After the tumultuous events of the past year, it was only natural to expect a radical restructuring of the global financial market architecture and tighter and more intrusive financial market regulations to prevent the recurrence of similar crises. But a year on, with green shoots sprouting in the economy and equity markets rising steeply, regulatory reforms are slipping to the backstage and business as usual appears to have set in. With the worst of the crisis blowing over (or so it appears), a golden opportunity to have in place an effective financial market regulatory architecture appears to have been missed.
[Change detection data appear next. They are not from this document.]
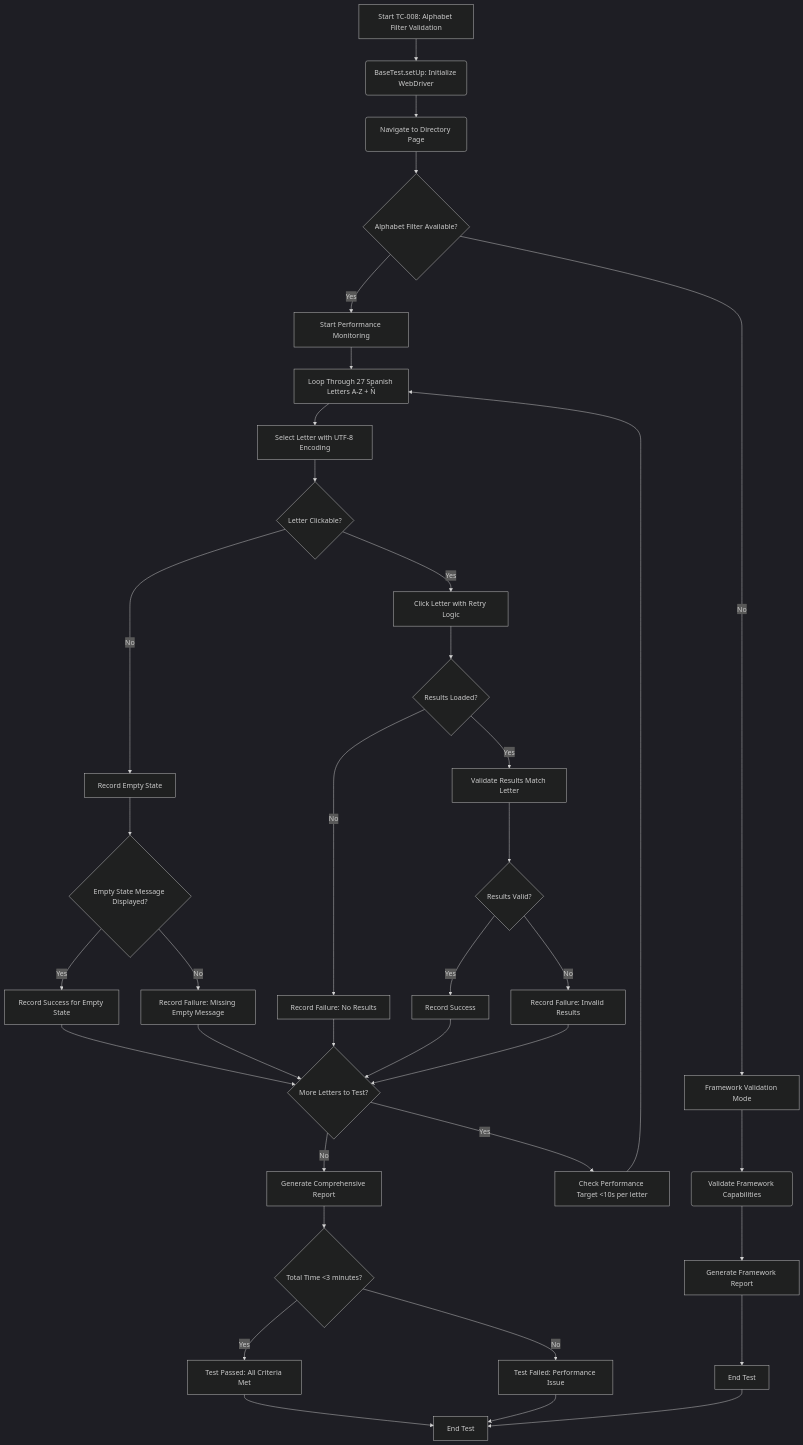
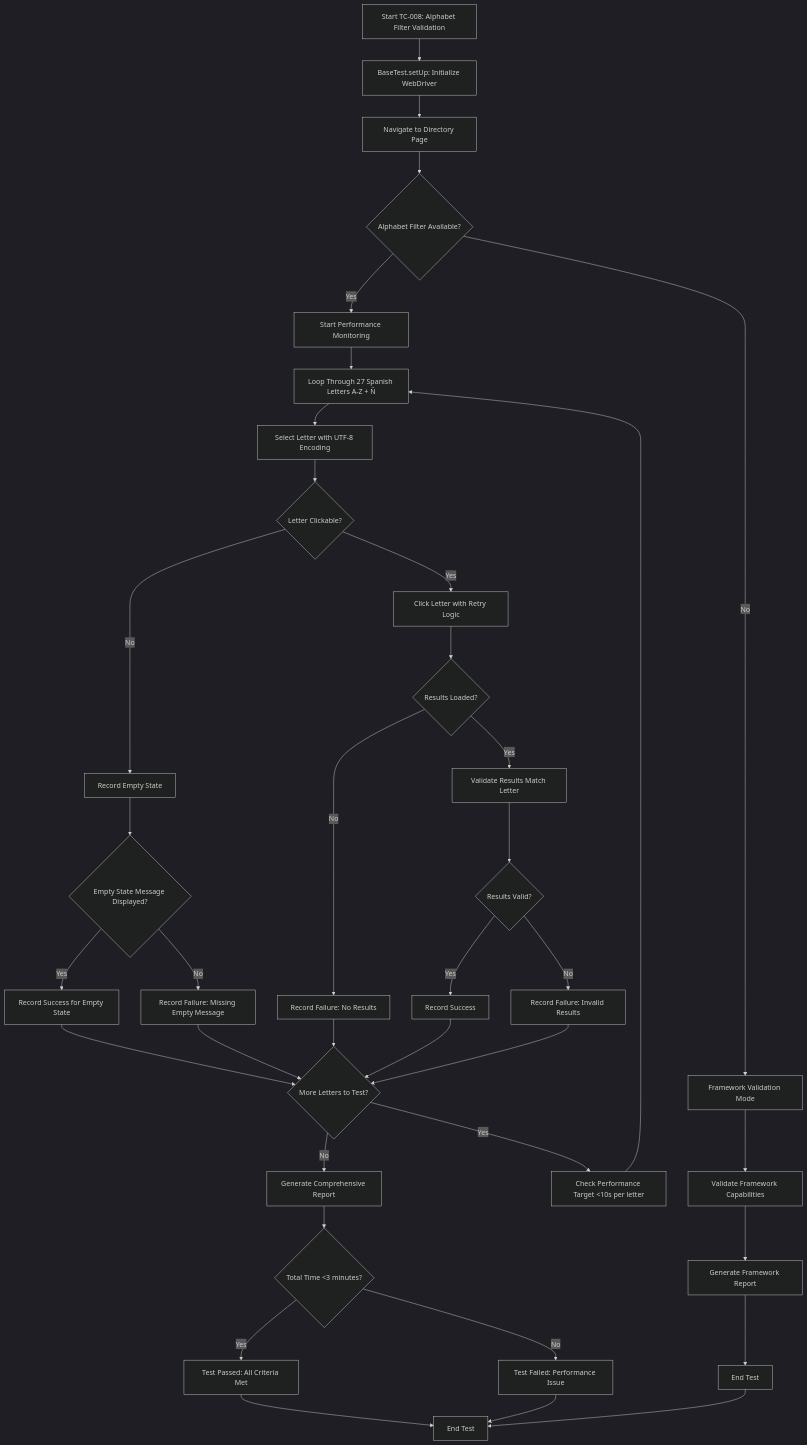
Before and after one commit to mandypepe/sdd_selenium: the seventh of 7 diagrams in README.md, drawn with Mermaid (dark theme).

Commit message:
:memo: add TC08 implementation

````diff
--- a/README.md
+++ b/README.md
@@ -296,50 +296,50 @@
 ```mermaid
-graph TD
-    A[Start TC-008: Alphabet Filter Validation] --> B(BaseTest.setUp: Initialize WebDriver);
-    B --> C(Navigate to Directory Page);
-    C --> D{Alphabet Filter Available?};
+flowchart TD
+    A["Start TC-008: Alphabet Filter Validation"] --> B["BaseTest.setUp: Initialize WebDriver"]
+    B --> C["Navigate to Directory Page"]
+    C --> D{Alphabet Filter Available?}
     
-    D -- No --> E[Framework Validation Mode];
-    E --> F(Validate Framework Capabilities);
-    F --> G[Generate Framework Report];
-    G --> H[End Test];
+    D -- No --> E["Framework Validation Mode"]
+    E --> F["Validate Framework Capabilities"]
+    F --> G["Generate Framework Report"]
+    G --> H["End Test"]
     
-    D -- Yes --> I[Start Performance Monitoring];
-    I --> J[Loop Through 27 Spanish Letters A-Z + Ñ];
+    D -- Yes --> I["Start Performance Monitoring"]
+    I --> J["Loop Through 27 Spanish Letters A-Z + Ñ"]
     
-    J --> K[Select Letter with UTF-8 Encoding];
-    K --> L{Letter Clickable?};
+    J --> K["Select Letter with UTF-8 Encoding"]
+    K --> L{Letter Clickable?}
     
-    L -- No --> M[Record Empty State];
-    M --> N{Empty State Message Displayed?};
-    N -- Yes --> O[Record Success for Empty State];
-    N -- No --> P[Record Failure: Missing Empty Message];
+    L -- No --> M["Record Empty State"]
+    M --> N{Empty State Message Displayed?}
+    N -- Yes --> O["Record Success for Empty State"]
+    N -- No --> P["Record Failure: Missing Empty Message"]
     
-    L -- Yes --> Q[Click Letter with Retry Logic];
-    Q --> R{Results Loaded?};
+    L -- Yes --> Q["Click Letter with Retry Logic"]
+    Q --> R{Results Loaded?}
     
-    R -- No --> S[Record Failure: No Results];
-    R -- Yes --> T[Validate Results Match Letter];
-    T --> U{Results Valid?};
+    R -- No --> S["Record Failure: No Results"]
+    R -- Yes --> T["Validate Results Match Letter"]
+    T --> U{Results Valid?}
     
-    U -- Yes --> V[Record Success];
-    U -- No --> W[Record Failure: Invalid Results];
+    U -- Yes --> V["Record Success"]
+    U -- No --> W["Record Failure: Invalid Results"]
     
-    O --> X{More Letters to Test?};
-    P --> X;
-    S --> X;
-    V --> X;
-    W --> X;
+    O --> X{More Letters to Test?}
+    P --> X
+    S --> X
+    V --> X
+    W --> X
     
-    X -- Yes --> Y[Check Performance Target <10s per letter];
-    Y --> J;
+    X -- Yes --> Y["Check Performance Target <10s per letter"]
+    Y --> J
     
-    X -- No --> Z[Generate Comprehensive Report];
-    Z --> AA{Total Time <3 minutes?};
-    AA -- Yes --> BB[Test Passed: All Criteria Met];
-    AA -- No --> CC[Test Failed: Performance Issue];
+    X -- No --> Z["Generate Comprehensive Report"]
+    Z --> AA{Total Time <3 minutes?}
+    AA -- Yes --> BB["Test Passed: All Criteria Met"]
+    AA -- No --> CC["Test Failed: Performance Issue"]
     
-    BB --> DD[End Test];
-    CC --> DD;
-    H --> DD;
+    BB --> DD["End Test"]
+    CC --> DD
+    H --> DD
 ```
````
As the Times reports, despite being "backstopped by huge federal guarantees, the biggest banks have restructured only around the edges". In the meantime, job losses have stopped, pay increases are back, executive compensation is set to reach greater heights, profits have been rising, and equity markets are soaring. As the Times writes, "For now, banks still sell and trade unregulated derivatives, despite their role in last fall’s chaos. Radical changes like pay caps or restrictions on bank size face overwhelming resistance. Even minor changes, like requiring banks to disclose more about the derivatives they own, are far from certain... legislation to force derivatives trading onto exchanges has stalled, and banks are still writing contracts with limited regulatory oversight."
As many people have argued, any failure to press ahead with reforms or settling for a weak and diluted set of reforms will unleash uncontrollable moral hazard concerns and invariably set the stage for an even bigger calamity in the years ahead. If major banks are allowed to keep making bets that are ultimately backed by taxpayer guarantees, they will return to the practices that led them to underwrite trillions of dollars in bad loans. All the recent cut backs on risky positions, reduction in leverage, and allocation of larger cushion against losses by Wall Street firms will be swept away in the inevitable wave of "irrational exuberance" that surrounds the next bubble. Further, as the Times quotes Nassim Nicholas Taleb who says that the extensive government support that began after Lehman collapsed will lead investors to assume that governments will always prevent major banks from collapsing.
In an excellent article Alan Blinder had traced the lack of much headway with financial reforms to - the feeling that it is "yesterday's problem", has been lost in the overcrowded legislative agenda, has been lobbied to death, and caught in bureaucratic infighting and turf wars. He prioritizes on atleast three sets of reforms - creation of a systemic risk regulator (which not only just watches risks develop and issues warnings, but is also empowered to take action), a new mechanism to euthanize or rehabilitate giant financial institutions whose failure could threaten the whole system, regulate and make transparent derivatives trading (by standardizing them and pushing their trades into clearinghouses or organized exchanges, where more capital would be required and collateral would have to be posted often).
Jeffry Frieden traces the resistance to change in financial markets to special-interest politics (regulatory agencies are often sympathetic to the industries they regulate, or "regulatory capture"), technical complexity (modern finance and its instruments are arcane and complex, and therefore beyond the comprehension of most consumers, lawmakers, bureaucrats and even regulators, all of whom depend on the financial institutions themselves to get information), fragmentation (separate regulations and regulators for each variety of bank - commercial banks, savings and loans, credit unions - and other financial institutions, enables them to "jurisdiction-shop" for the most favorable regulatory environment and also leads regulators to guard their turf), and uncertainty (new instruments are typically not well understood — indeed, they may have been devised precisely to avoid easy control by the regulators). He writes,
"For financial regulation to be reformed in line with the true public interest, then, requires an almost magical combination. Policymakers and regulators must be generally immune to political pressure from the financial services industries. Reformers have to have a broad and deep understanding of the great complexity of modern finance. Central policymakers need to be willing and able to override the opposition of existing, turf-protecting, state and federal regulators. And enough people have to care, and to be paying attention, to get politicians to focus on the topic and push it to a conclusion."
The Times also points to the work of Edward J Kane, who while arguing that tax payers must guard against the corrupting influence of bureaucratic self-interest among regulators and the political clout wielded by the large institutions they are supposed to police, calls for holding regulators accountable when they perform as poorly as they did in recent years.
The NYT has excellent graphics on how the Wall Street institutions first shrunk as the crisis deepened and are now growing back (market capitalization of the 29 biggest Wall Street firms fell from $1.87 trillion on October 9, 2007 to just $290 bn on March 9, 2009, and have risen to $947 bn on Sept 11, 2009); the status of the major players during the financial crisis; and the financial market crisis timeline over the past year. The Times also has this debate about why financial market reforms are getting stalled.
See also this op-ed on the regulatory reform agenda. And President Obama's speech on financial market reforms, and responses here, here, here, here, here, and here.
Economist Roundtable on financial market rgulation proposals here.